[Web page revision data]
-------

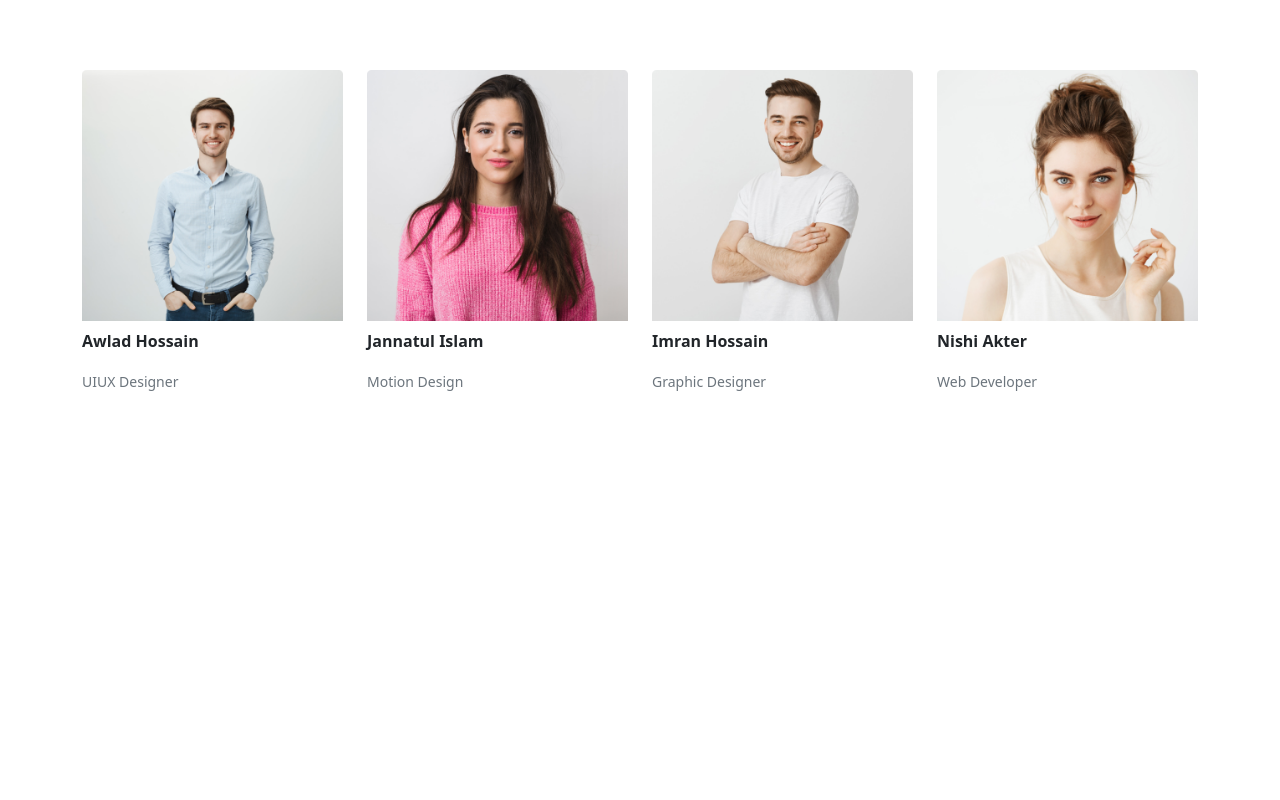
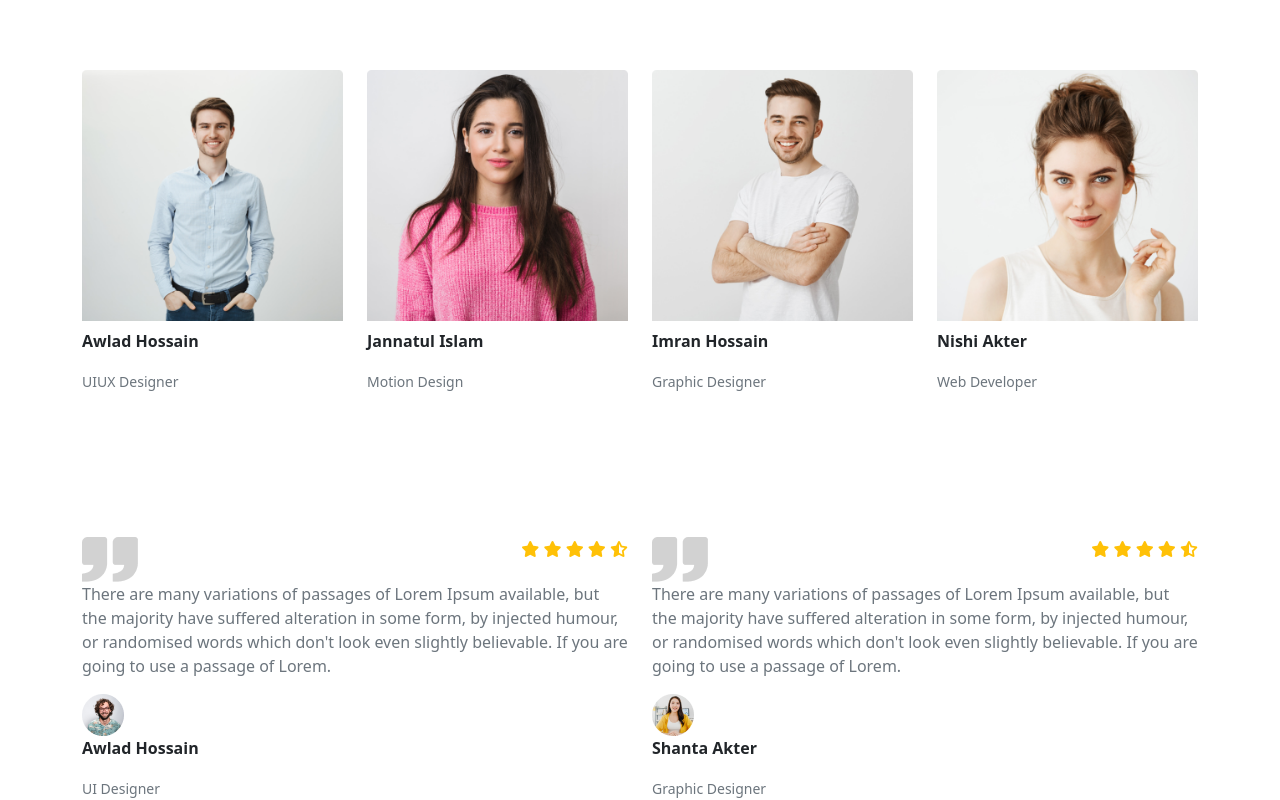
Before and after one commit to rabbirahu/edTech-website, a plain HTML site: page index.html in a window 1280 px wide. Shown: the part 3160-3960 px from the top of the page. Before the commit the page ends 3601 px from the top, so only its background shows below. Drawn offline with nearby package versions, Linux system fonts and the light colour scheme.

Commit message:
added feedback section

```diff
--- a/index.html
+++ b/index.html
@@ -334,6 +334,62 @@
         </div>
     </section>
     <!-- Student add Section End -->
+    <!-- Feedback Section Start -->
+    <section class="container pt-5">
+        <div class="row gap-0">
+            <div class="col-lg-6 col-md-12 col-sm-12 mt-5">
+                <div class="d-flex justify-content-between">
+                    <img class="img-fluid" src="images/comma.png" alt="" />
+                    <div class="text-end text-warning">
+                        <i class="fa-solid fa-star"></i>
+                        <i class="fa-solid fa-star"></i>
+                        <i class="fa-solid fa-star"></i>
+                        <i class="fa-solid fa-star"></i>
+                        <i class="fa-solid fa-star-half-stroke"></i>
+                    </div>
+                </div>
+                <div>
+                    <p class="text-secondary">
+                        There are many variations of passages of Lorem Ipsum available,
+                        but the majority have suffered alteration in some form, by
+                        injected humour, or randomised words which don't look even
+                        slightly believable. If you are going to use a passage of Lorem.
+                    </p>
+                </div>
+                <div>
+                    <img src="images/student/student-5.png" alt="" />
+                    <p class="fw-bold">Awlad Hossain</p>
+                    <small class="text-secondary">UI Designer</small>
+                </div>
+            </div>
+            <div class="col-lg-6 col-md-12 col-sm-12 mt-5">
+                <div class="d-flex justify-content-between">
+                    <img class="img-fluid" src="images/comma.png" alt="" />
+                    <div class="text-end text-warning">
+                        <i class="fa-solid fa-star"></i>
+                        <i class="fa-solid fa-star"></i>
+                        <i class="fa-solid fa-star"></i>
+                        <i class="fa-solid fa-star"></i>
+                        <i class="fa-solid fa-star-half-stroke"></i>
+                    </div>
+                </div>
+                <div>
+                    <p class="text-secondary">
+                        There are many variations of passages of Lorem Ipsum available,
+                        but the majority have suffered alteration in some form, by
+                        injected humour, or randomised words which don't look even
+                        slightly believable. If you are going to use a passage of Lorem.
+                    </p>
+                </div>
+                <div>
+                    <img src="images/student/student-6.png" alt="" />
+                    <p class="fw-bold">Shanta Akter</p>
+                    <small class="text-secondary">Graphic Designer</small>
+                </div>
+            </div>
+        </div>
+    </section>
+    <!-- Feedback Section End -->
     <script src="https://cdn.jsdelivr.net/npm/bootstrap@5.2.0/dist/js/bootstrap.bundle.min.js"
         integrity="sha384-A3rJD856KowSb7dwlZdYEkO39Gagi7vIsF0jrRAoQmDKKtQBHUuLZ9AsSv4jD4Xa"
         crossorigin="anonymous"></script>
```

-------

● **What you have to do**
Only a number is asked for here: the count of lines in the records that hold "html".

● **Exercise result**
3